On What Would Have Been All My Children and One Life to Live Creator Agnes Nixon’s 98th Birthday, a Loving Tribute to the Daytime Trailblazer — Plus, a Photo-Filled Walk Down Memory Lane
Robert Phillips/ABC/Courtesy of The Everett Collection; Steve Fenn/ABC/Courtesy of the Everett Collection
If not for her, we’d never have met Erica Kane, Victoria Lord or Tad Martin.
You know that person in your life who scoffs at the idea of watching a soap and would deny knowing anything about them? While they may not know the name Agnes Nixon, who would have turned 98 years old on December 10, it would be almost impossible for them not to be familiar with the legendary scribe’s work.
They’ve undoubtedly heard of All My Children and One Life to Live, the groundbreaking soaps she created. They probably know of Erica Kane and her portrayer, if only because they’ve lost often enough to be referred to as the Susan Lucci of whatever it was they were playing. (Hopefully, as with Lucci’s Emmy run, they eventually scored a win.)
And if they’re being honest, they probably tuned in to Nixon’s soaps at some point. Maybe they watched One Life To Live‘s housewife-turned-hooker Karen Wolek break down on the stand, or the unforgettable scenes in which All My Children newlywed Jenny was killed by an exploding jet-ski. (Hey, it happens.)
When soap fans bemoan the fact that “they don’t write ’em like that anymore,” they might just as well add, “not since we lost Agnes Nixon,” who passed away on September 28, 2016. Interestingly, the subtitle of her biography My Life To Live not only sums up what made her so special but might also be indicative of a problem which currently plagues the genre she so loved: How I Became the Queen of Soaps When Men Ruled the Airwaves.

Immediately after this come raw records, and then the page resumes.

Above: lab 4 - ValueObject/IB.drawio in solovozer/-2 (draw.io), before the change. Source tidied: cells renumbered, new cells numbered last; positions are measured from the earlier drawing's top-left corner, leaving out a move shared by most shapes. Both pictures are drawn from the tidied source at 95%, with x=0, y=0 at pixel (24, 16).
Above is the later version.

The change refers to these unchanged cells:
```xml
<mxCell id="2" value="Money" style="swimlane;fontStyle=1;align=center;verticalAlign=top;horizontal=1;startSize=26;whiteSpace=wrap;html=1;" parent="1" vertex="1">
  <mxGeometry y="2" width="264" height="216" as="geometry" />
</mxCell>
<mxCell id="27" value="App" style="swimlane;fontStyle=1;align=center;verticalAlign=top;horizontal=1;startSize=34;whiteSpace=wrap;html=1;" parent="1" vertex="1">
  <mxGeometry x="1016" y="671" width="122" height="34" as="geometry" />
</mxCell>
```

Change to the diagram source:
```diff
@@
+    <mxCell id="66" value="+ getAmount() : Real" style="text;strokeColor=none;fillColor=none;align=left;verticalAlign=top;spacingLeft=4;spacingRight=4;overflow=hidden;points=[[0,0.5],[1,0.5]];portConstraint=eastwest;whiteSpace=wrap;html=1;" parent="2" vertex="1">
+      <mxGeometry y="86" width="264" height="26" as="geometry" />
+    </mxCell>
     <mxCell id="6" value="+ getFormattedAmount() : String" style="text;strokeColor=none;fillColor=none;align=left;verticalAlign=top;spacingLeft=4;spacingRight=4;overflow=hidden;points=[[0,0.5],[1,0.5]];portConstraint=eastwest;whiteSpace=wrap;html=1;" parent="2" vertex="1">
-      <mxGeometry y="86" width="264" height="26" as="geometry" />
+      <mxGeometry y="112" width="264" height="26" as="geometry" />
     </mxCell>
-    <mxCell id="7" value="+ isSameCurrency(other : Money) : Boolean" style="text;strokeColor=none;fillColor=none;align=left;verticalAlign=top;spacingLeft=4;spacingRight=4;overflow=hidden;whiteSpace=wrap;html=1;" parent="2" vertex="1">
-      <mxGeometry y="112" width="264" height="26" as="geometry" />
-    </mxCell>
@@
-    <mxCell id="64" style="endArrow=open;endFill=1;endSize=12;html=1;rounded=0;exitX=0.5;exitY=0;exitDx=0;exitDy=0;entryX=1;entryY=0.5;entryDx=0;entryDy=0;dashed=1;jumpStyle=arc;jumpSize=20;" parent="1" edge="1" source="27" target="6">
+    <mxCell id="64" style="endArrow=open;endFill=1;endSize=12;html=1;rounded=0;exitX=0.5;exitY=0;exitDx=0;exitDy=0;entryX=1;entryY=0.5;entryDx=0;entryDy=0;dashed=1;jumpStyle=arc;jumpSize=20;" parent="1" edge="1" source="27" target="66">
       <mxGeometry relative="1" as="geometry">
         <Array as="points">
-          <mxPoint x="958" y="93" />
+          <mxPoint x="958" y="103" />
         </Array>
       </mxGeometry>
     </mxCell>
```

How She Rocked the Boat
It’s hard to imagine what Nixon might make of today’s four remaining daytime dramas (the writing teams of each, it’s worth noting, are currently headed by men). Rare are the socially-relevant stories which she almost casually wove into the fabric of her tales. “I wasn’t trying to change the genre,” she told NPR during a 1990 interview. “I was just trying to write what was interesting to me.”
But change the genre, she did, even as network executives — read: men — tried to prevent her from doing so. Whether it was Guiding Light’s Bert Bauer getting a pap smear or All My Children‘s Bianca Montgomery coming out, no topic was out of bounds. When it came to writing soaps, Nixon believed in chronicling the human condition. “There’s nothing new,” she told the Washington Post, “but it’s ever-changing. Life is fascinating, and if you look at your family and your friends and you have a writer’s viewpoint, you can see each person’s life as a soap opera in itself.”
Writing People, Not Characters
It was that ability to see the residents of Pine Valley, Springfield, Corinth and Llanview as people rather than characters which set apart Nixon’s writing. Some might have viewed All My Children‘s Erica as an over-the-top, much-married diva bordering on caricature, but Nixon understood what was at the beating, human heart of her creation’s every move.
“She has a lot of problems,” Nixon told the Post. “Her father deserted her and her mother when she was at a very impressionable age, and she has very low self-esteem. She really needs a man to make her feel marvelous, because she only sees herself reflected in a man’s eyes.”
An Impossible Act to Follow
That simply, Nixon managed to succinctly sum up one of daytime’s most complicated characters. And in looking back at Erica’s life, that single through-line tracks over decades of story. It is that deep understanding of both the people who populated the worlds she created as well as those who would visit them daily that made Nixon’s a talent the likes of which we may never see again.
Share your favorite Nixon-created storyline in the comments below, then join us in revisiting one of her greatest creations, All My Children, via the gallery below. In it, you’ll find an incredible array of memory-stirring photos, including some you’ve probably never seen before.